When big business comes across EU climate targets it instinctively reaches for its big guns, unleashing CEOs and a volley of lobbyists in an attempt to avoid substantial reductions in greenhouse gas emissions. The first six months of 2011 have seen the latest round of this contest, with two policy initiatives re-opening the debate on European reduction targets. A new EP report, calling upon the EU to raise its greenhouse gas emissions reduction target from 20 to 30 per cent, will be voted on at the 23 June plenary session of the European Parliament. This is a step in the right direction, although it still falls well short of what is needed to tackle climate change.

The second initiative is the Roadmap for moving to a competitive low-carbon economy in 2050, which has been proposed by the European Commission, and which will be discussed on 21 June at the inter-ministerial  environment Council. The Roadmap sets out a path for the EU to reduce its emissions by 80 to 95 per cent by 2050, but suggests a route that is littered with false “solutions” such as carbon trading, nuclear energy, agrofuels and carbon capture and storage (CCS), all of which have severe social and environmental impacts.

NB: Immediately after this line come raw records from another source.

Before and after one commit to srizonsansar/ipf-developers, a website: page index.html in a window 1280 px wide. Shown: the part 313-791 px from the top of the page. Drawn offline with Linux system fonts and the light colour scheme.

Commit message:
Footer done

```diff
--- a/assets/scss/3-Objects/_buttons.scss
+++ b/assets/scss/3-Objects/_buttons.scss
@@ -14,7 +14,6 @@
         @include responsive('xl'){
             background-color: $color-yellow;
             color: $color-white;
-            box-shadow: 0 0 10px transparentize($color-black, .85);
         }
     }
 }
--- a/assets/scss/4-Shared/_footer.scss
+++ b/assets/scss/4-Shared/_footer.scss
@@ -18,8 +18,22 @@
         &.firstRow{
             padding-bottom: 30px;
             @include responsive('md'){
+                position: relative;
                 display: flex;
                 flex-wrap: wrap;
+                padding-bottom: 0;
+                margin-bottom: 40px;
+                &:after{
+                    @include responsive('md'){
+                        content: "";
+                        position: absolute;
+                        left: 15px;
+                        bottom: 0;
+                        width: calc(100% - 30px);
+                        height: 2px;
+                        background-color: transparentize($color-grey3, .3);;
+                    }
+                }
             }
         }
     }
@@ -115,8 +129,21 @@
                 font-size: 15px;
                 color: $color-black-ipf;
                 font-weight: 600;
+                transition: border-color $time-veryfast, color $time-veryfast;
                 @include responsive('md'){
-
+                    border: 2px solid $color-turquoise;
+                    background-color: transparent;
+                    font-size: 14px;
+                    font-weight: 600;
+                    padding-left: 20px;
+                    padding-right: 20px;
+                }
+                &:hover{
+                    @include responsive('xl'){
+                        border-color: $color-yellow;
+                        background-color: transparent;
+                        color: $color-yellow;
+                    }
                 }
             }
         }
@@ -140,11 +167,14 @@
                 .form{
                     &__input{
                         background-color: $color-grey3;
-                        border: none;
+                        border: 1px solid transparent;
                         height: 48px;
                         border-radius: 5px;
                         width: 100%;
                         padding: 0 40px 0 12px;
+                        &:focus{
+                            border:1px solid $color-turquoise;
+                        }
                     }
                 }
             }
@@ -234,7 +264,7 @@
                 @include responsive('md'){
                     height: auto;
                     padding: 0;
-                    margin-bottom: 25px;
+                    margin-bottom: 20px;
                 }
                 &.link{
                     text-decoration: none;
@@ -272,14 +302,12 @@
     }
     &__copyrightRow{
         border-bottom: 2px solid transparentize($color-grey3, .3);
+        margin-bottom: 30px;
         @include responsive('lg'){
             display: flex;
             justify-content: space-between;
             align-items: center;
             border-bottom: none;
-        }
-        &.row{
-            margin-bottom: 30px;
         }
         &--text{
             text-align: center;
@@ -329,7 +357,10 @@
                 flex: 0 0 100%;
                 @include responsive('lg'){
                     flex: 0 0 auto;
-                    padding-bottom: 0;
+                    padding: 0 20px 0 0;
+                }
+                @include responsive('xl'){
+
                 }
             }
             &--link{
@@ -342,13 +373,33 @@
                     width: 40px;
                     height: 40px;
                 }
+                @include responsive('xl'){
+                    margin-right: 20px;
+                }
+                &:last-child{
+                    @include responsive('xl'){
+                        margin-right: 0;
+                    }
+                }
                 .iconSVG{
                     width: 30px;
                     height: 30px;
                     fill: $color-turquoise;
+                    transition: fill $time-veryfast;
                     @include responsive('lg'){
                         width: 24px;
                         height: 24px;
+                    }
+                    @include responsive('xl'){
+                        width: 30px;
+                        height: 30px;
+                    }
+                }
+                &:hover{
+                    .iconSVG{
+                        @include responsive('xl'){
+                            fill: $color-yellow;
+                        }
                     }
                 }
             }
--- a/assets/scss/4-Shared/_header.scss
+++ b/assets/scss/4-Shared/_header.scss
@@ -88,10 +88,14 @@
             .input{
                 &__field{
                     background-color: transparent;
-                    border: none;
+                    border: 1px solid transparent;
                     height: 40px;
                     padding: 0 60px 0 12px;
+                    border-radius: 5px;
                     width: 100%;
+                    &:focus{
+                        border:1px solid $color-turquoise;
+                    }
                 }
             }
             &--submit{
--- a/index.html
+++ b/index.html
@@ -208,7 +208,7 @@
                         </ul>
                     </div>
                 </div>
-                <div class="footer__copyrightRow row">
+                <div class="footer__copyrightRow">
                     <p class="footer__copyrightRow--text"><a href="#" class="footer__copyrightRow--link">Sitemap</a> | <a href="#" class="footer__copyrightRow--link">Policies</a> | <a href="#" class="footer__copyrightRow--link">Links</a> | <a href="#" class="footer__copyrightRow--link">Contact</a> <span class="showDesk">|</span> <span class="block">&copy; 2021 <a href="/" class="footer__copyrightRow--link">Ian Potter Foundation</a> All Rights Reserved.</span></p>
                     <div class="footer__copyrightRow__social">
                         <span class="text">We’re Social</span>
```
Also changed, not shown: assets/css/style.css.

This report by Corporate Europe Observatory and Carbon Trade Watch shows how BusinessEurope, the European employers’ confederation, the European Chemical Industry Council (CEFIC) and the European Confederation of Iron and Steel Industries (Eurofer) have launched a bullying campaign to prevent a rise in targets and other steps. In so doing, they have counted on support from DG Enterprise, in particular. Tensions between DG Energy and DG Clima are also being exploited by the industry lobbyists in their attempts to further weaken the EU’s climate commitments.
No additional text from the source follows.